__TRY IT__.
Filter the entries below, keeping only lines with "panels".

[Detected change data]
__________
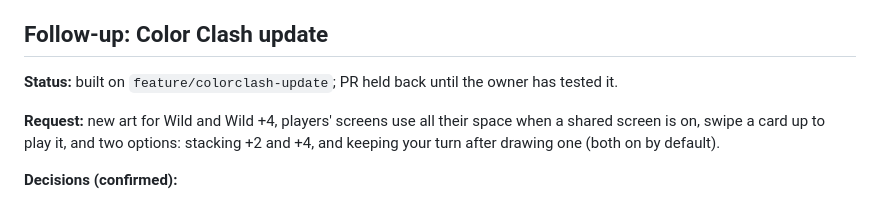
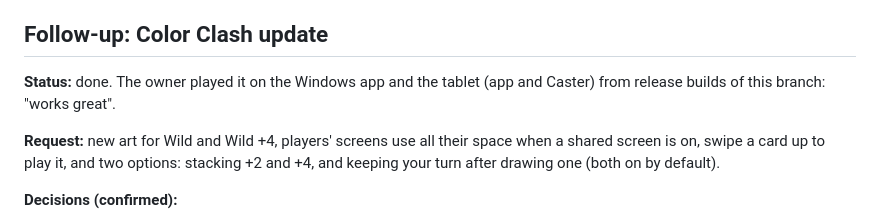
Before and after one commit to DaanJacobs97/nico-in-the-box, a Markdown page: PLAN.md, the part around the change. GitHub-like rendering.

Commit message:
PLAN: Color Clash update tested on devices
Co-Authored-By: Claude Opus 5.5 <noreply@anthropic.com>

```diff
--- a/PLAN.md
+++ b/PLAN.md
@@ -886,7 +886,8 @@ must not cover squares a player can tap.
 
 ## Follow-up: Color Clash update
 
-**Status:** built on `feature/colorclash-update`; PR held back until the owner has tested it.
+**Status:** done. The owner played it on the Windows app and the tablet (app and Caster) from release builds of
+this branch: "works great".
 
 **Request:** new art for Wild and Wild +4, players' screens use all their space when a shared screen is on,
 swipe a card up to play it, and two options: stacking +2 and +4, and keeping your turn after drawing one (both
```
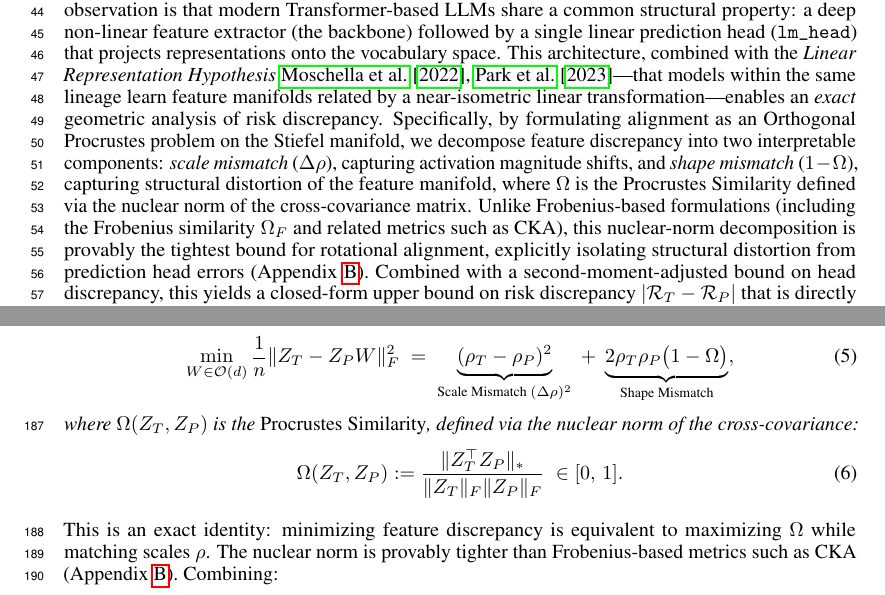
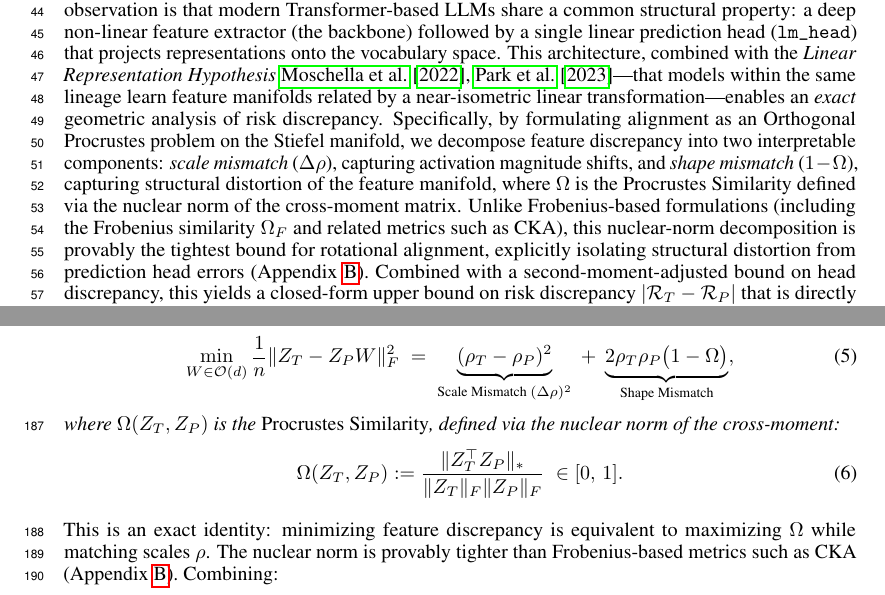
Before and after one commit to Chieh-Yen/prism, a LaTeX paper (paper/neurips_2025.tex): two parts of pages 2 and 5 of 17, joined at a grey line, cut so that both start at the same text. Compiled offline with pdfLaTeX.

```diff
--- a/paper/neurips_2025.tex
+++ b/paper/neurips_2025.tex
@@ -137,7 +137,7 @@
 We address this gap by proposing \textbf{PRISM} (Proxy Risk Inference via Structural Mapping), a geometric framework that derives a rigorous, computable bound linking representational alignment to functional risk.
 Our key observation is that modern Transformer-based LLMs share a common structural property: a deep non-linear feature extractor (the backbone) followed by a single linear prediction head (\texttt{lm\_head}) that projects representations onto the vocabulary space.
 This architecture, combined with the \emph{Linear Representation Hypothesis}~\cite{moschella2022relative, park2023linear}---that models within the same lineage learn feature manifolds related by a near-isometric linear transformation---enables an \emph{exact} geometric analysis of risk discrepancy.
-Specifically, by formulating alignment as an Orthogonal Procrustes problem on the Stiefel manifold, we decompose feature discrepancy into two interpretable components: \emph{scale mismatch} ($\Delta\rho$), capturing activation magnitude shifts, and \emph{shape mismatch} ($1 - \Omega$), capturing structural distortion of the feature manifold, where $\Omega$ is the Procrustes Similarity defined via the nuclear norm of the cross-covariance matrix.
+Specifically, by formulating alignment as an Orthogonal Procrustes problem on the Stiefel manifold, we decompose feature discrepancy into two interpretable components: \emph{scale mismatch} ($\Delta\rho$), capturing activation magnitude shifts, and \emph{shape mismatch} ($1 - \Omega$), capturing structural distortion of the feature manifold, where $\Omega$ is the Procrustes Similarity defined via the nuclear norm of the cross-moment matrix.
 Unlike Frobenius-based formulations (including the Frobenius similarity $\Omega_F$ and related metrics such as CKA), this nuclear-norm decomposition is provably the tightest bound for rotational alignment, explicitly isolating structural distortion from prediction head errors (Appendix~\ref{app:tightness}).
 Combined with a second-moment-adjusted bound on head discrepancy, this yields a closed-form upper bound on risk discrepancy $|\mathcal{R}_T - \mathcal{R}_P|$ that is directly computable from a single forward pass on a small calibration set.
 
@@ -259,7 +259,7 @@
 \;+\;
 \underbrace{2 \rho_T \rho_P \big( 1 - \Omega \big)}_{\text{\rm Shape Mismatch}},
 \end{equation}
-where $\Omega(Z_T, Z_P)$ is the \emph{Procrustes Similarity}, defined via the nuclear norm of the cross-covariance:
+where $\Omega(Z_T, Z_P)$ is the \emph{Procrustes Similarity}, defined via the nuclear norm of the cross-moment:
 \begin{equation}
 \label{eq:omega_def}
 \Omega(Z_T, Z_P) := \frac{\| Z_T^\top Z_P \|_*}{\| Z_T \|_F \| Z_P \|_F} \;\in [0,\, 1].
```
Also changed, not shown: paper/neurips_2025.tex (2 more changed lines).
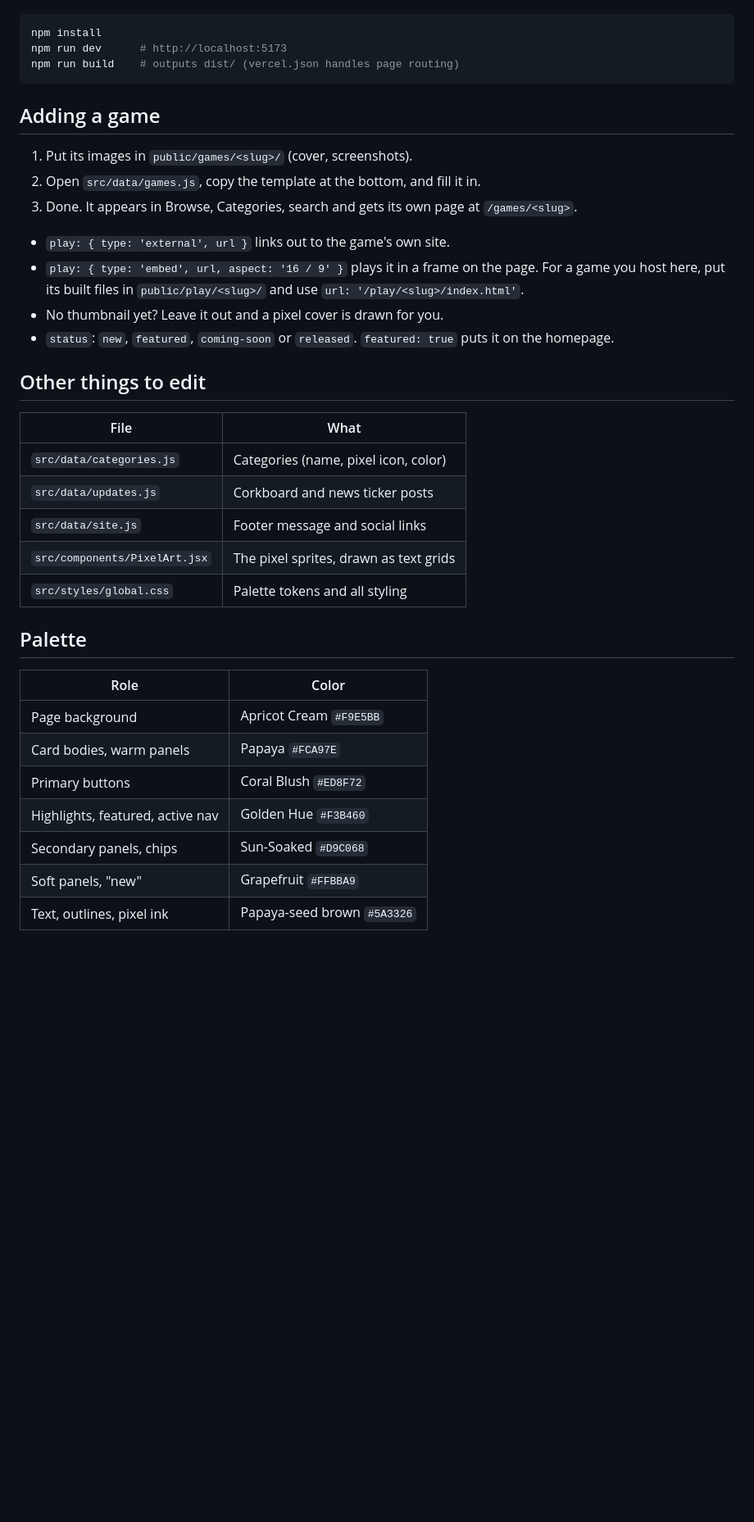
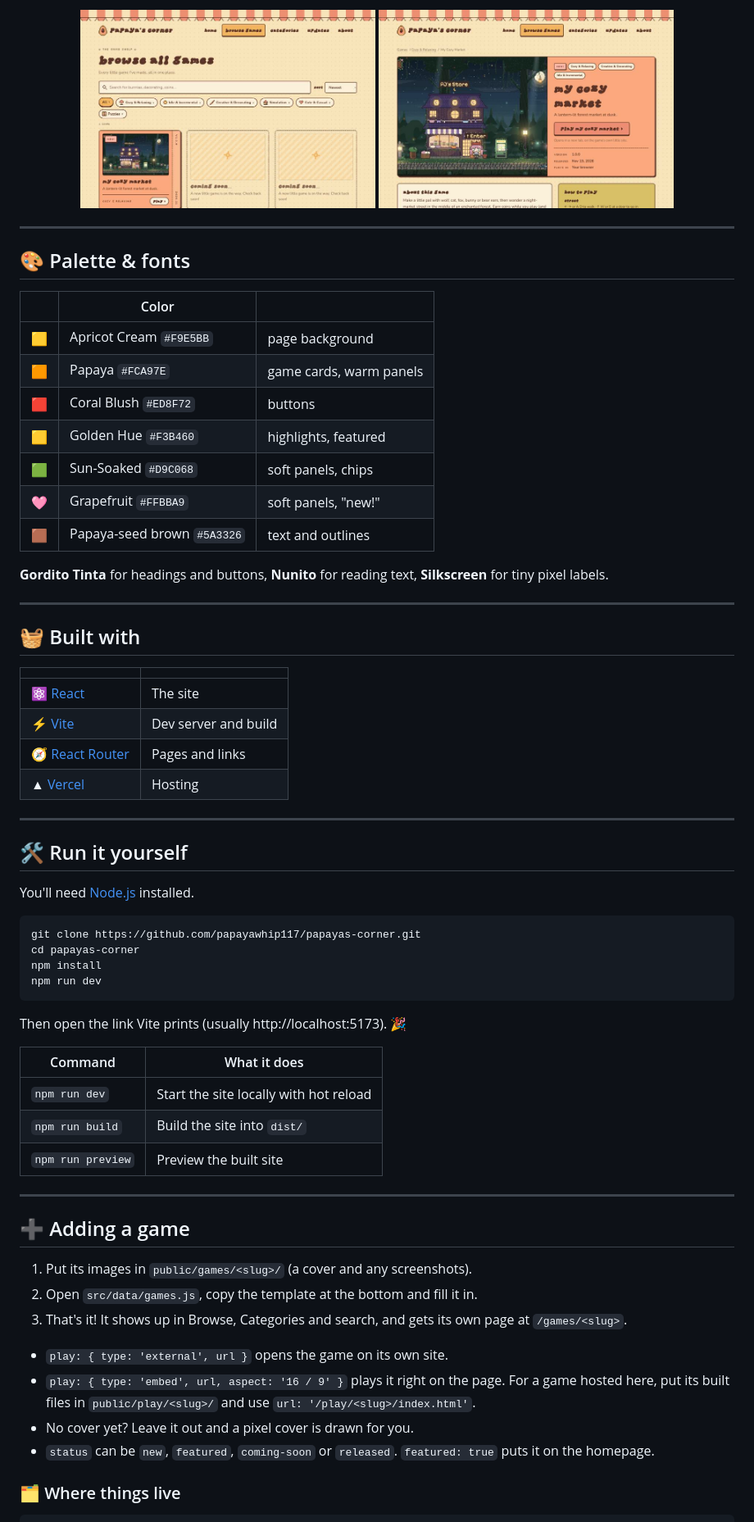
Before and after one commit to papayawhip117/Papayas-Corner, a Markdown page: README.md, the part around one of its changes. Shown at 82% size. Rendered like a GitHub page; pictures changed too: screenshots/browse.jpg (added), screenshots/game-page.jpg (added); blank space fills up the shorter version.

````diff
--- a/README.md
+++ b/README.md
@@ -4,41 +50,71 @@ A cozy little hub for all of Papaya's games. Built with React + Vite.
+<div align="center">
+
+<img src="screenshots/browse.jpg" alt="Browsing the game shelf" width="360">
+<img src="screenshots/game-page.jpg" alt="The My Cozy Market game page" width="360">
+
+</div>
+
+---
+
+## 🎨 Palette & fonts
+
+| | Color | |
+|---|---|---|
+| 🟨 | Apricot Cream `#F9E5BB` | page background |
+| 🟧 | Papaya `#FCA97E` | game cards, warm panels |
+| 🟥 | Coral Blush `#ED8F72` | buttons |
+| 🟨 | Golden Hue `#F3B460` | highlights, featured |
+| 🟩 | Sun-Soaked `#D9C068` | soft panels, chips |
+| 🩷 | Grapefruit `#FFBBA9` | soft panels, "new!" |
+| 🟫 | Papaya-seed brown `#5A3326` | text and outlines |
+
+**Gordito Tinta** for headings and buttons, **Nunito** for reading text, **Silkscreen** for tiny pixel labels.
+
+---
+
+## 🧺 Built with
+
+| | |
+|---|---|
+| ⚛️ [React](https://react.dev) | The site |
+| ⚡ [Vite](https://vitejs.dev) | Dev server and build |
+| 🧭 [React Router](https://reactrouter.com) | Pages and links |
+| ▲ [Vercel](https://vercel.com) | Hosting |
+
+---
+
+## 🛠️ Run it yourself
+
+You'll need [Node.js](https://nodejs.org) installed.
 
 ```bash
+git clone https://github.com/papayawhip117/papayas-corner.git
+cd papayas-corner
 npm install
-npm run dev      # http://localhost:5173
-npm run build    # outputs dist/ (vercel.json handles page routing)
+npm run dev
 ```
 
-## Adding a game
+Then open the link Vite prints (usually http://localhost:5173). 🎉
 
-1. Put its images in `public/games/<slug>/` (cover, screenshots).
-2. Open `src/data/games.js`, copy the template at the bottom, and fill it in.
-3. Done. It appears in Browse, Categories, search and gets its own page at `/games/<slug>`.
+| Command | What it does |
+|---|---|
+| `npm run dev` | Start the site locally with hot reload |
+| `npm run build` | Build the site into `dist/` |
+| `npm run preview` | Preview the built site |
 
-- `play: { type: 'external', url }` links out to the game's own site.
-- `play: { type: 'embed', url, aspect: '16 / 9' }` plays it in a frame on the page.
-  For a game you host here, put its built files in `public/play/<slug>/` and use `url: '/play/<slug>/index.html'`.
-- No thumbnail yet? Leave it out and a pixel cover is drawn for you.
-- `status`: `new`, `featured`, `coming-soon` or `released`. `featured: true` puts it on the homepage.
+---
 
-## Other things to edit
+## ➕ Adding a game
 
-| File | What |
-|---|---|
-| `src/data/categories.js` | Categories (name, pixel icon, color) |
-| `src/data/updates.js` | Corkboard and news ticker posts |
-| `src/data/site.js` | Footer message and social links |
-| `src/components/PixelArt.jsx` | The pixel sprites, drawn as text grids |
-| `src/styles/global.css` | Palette tokens and all styling |
+1. Put its images in `public/games/<slug>/` (a cover and any screenshots).
+2. Open `src/data/games.js`, copy the template at the bottom and fill it in.
+3. That's it! It shows up in Browse, Categories and search, and gets its own page at `/games/<slug>`.
 
-## Palette
+- `play: { type: 'external', url }` opens the game on its own site.
+- `play: { type: 'embed', url, aspect: '16 / 9' }` plays it right on the page.
+  For a game hosted here, put its built files in `public/play/<slug>/` and use `url: '/play/<slug>/index.html'`.
+- No cover yet? Leave it out and a pixel cover is drawn for you.
+- `status` can be `new`, `featured`, `coming-soon` or `released`. `featured: true` puts it on the homepage.
 
-| Role | Color |
-|---|---|
-| Page background | Apricot Cream `#F9E5BB` |
-| Card bodies, warm panels | Papaya `#FCA97E` |
-| Primary buttons | Coral Blush `#ED8F72` |
-| Highlights, featured, active nav | Golden Hue `#F3B460` |
-| Secondary panels, chips | Sun-Soaked `#D9C068` |
-| Soft panels, "new" | Grapefruit `#FFBBA9` |
-| Text, outlines, pixel ink | Papaya-seed brown `#5A3326` |
+### 🗂️ Where things live
 
````
Also changed, not shown: other parts of README.md (+77 -3 lines), screenshots/home.jpg (added).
__________
__SOLVED PROBLEM__.
+| 🟧 | Papaya `#FCA97E` | game cards, warm panels |
+| 🟩 | Sun-Soaked `#D9C068` | soft panels, chips |
+| 🩷 | Grapefruit `#FFBBA9` | soft panels, "new!" |
-| Card bodies, warm panels | Papaya `#FCA97E` |
-| Secondary panels, chips | Sun-Soaked `#D9C068` |
-| Soft panels, "new" | Grapefruit `#FFBBA9` |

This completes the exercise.